Judiciary Chairman Chuck Grassley is also declining to meet with Garland during his visit—though his office left the door open for some possible face time once the Senate returns to work in April after its upcoming two-week recess. According to the Associated Press, at least six other GOP senators suggested they are open to meeting Garland as well, though it was unclear when or even if such meetings would ultimately happen: Kelly Ayotte of New Hampshire, Rob Portman of Ohio, Jeff Flake of Arizona, Susan Collins of Maine, James Inhofe of Oklahoma, and Orrin Hatch of Utah. The first two are both fighting for re-election this fall, while the last three previously voted to confirm Garland to his current position on a federal appellate court back in 1997. (Flake has gone the furthest, suggesting he’d even consider voting for Garland in a lame-duck session in the event that Hillary Clinton is elected in November.)

Hatch, a senior member on the judiciary panel, has found himself in a particularly awkward place. Just last week, he named Garland as the person he hoped Obama would nominate, and back in 2010 suggested a Garland nomination would sail through the Senate. And yet on Thursday, the most Hatch or any other leading Republican is willing to do for a sitting federal judge who has been nominated to the highest court in the land by the president of the United States of America is say that they’d be willing to meet with him when they get around to it.
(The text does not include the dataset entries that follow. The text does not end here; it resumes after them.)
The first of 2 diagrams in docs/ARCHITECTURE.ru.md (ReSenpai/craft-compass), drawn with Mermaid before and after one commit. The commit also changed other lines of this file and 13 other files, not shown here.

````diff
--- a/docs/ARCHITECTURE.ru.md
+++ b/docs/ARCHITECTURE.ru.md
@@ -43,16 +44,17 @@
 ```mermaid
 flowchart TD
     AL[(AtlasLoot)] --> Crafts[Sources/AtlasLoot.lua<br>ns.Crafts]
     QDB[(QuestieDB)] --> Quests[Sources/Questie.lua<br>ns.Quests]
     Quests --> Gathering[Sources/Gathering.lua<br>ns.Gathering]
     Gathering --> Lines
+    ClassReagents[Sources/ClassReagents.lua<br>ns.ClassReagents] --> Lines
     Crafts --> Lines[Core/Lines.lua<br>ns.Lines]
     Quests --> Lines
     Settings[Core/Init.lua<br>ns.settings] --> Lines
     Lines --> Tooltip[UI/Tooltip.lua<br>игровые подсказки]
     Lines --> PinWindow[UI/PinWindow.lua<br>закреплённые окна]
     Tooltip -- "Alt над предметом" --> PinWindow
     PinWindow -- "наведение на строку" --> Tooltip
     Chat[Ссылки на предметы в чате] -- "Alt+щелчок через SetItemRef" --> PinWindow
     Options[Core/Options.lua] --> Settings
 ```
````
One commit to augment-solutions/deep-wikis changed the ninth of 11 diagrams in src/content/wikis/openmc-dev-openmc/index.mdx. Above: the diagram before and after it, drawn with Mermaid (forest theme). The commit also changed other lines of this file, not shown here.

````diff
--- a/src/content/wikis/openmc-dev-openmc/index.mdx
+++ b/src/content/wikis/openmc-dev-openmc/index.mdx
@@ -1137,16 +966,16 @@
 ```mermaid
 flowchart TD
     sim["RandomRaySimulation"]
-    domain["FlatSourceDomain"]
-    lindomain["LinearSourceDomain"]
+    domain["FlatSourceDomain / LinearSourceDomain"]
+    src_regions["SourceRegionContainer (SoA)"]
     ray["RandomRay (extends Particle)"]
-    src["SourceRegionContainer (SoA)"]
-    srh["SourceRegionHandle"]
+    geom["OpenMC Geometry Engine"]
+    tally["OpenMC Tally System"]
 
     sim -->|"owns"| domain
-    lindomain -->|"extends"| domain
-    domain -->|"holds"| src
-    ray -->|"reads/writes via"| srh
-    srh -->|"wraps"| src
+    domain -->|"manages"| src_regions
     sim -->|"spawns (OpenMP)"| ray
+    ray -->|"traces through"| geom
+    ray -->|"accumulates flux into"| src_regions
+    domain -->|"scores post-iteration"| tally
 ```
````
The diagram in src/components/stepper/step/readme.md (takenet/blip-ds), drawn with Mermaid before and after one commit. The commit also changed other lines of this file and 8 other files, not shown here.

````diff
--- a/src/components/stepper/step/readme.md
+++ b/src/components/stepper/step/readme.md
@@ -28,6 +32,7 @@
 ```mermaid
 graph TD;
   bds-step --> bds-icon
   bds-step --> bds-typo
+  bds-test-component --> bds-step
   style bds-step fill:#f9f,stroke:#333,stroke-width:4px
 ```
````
Read more on Obama’s nomination of Merrick Garland to the Supreme Court.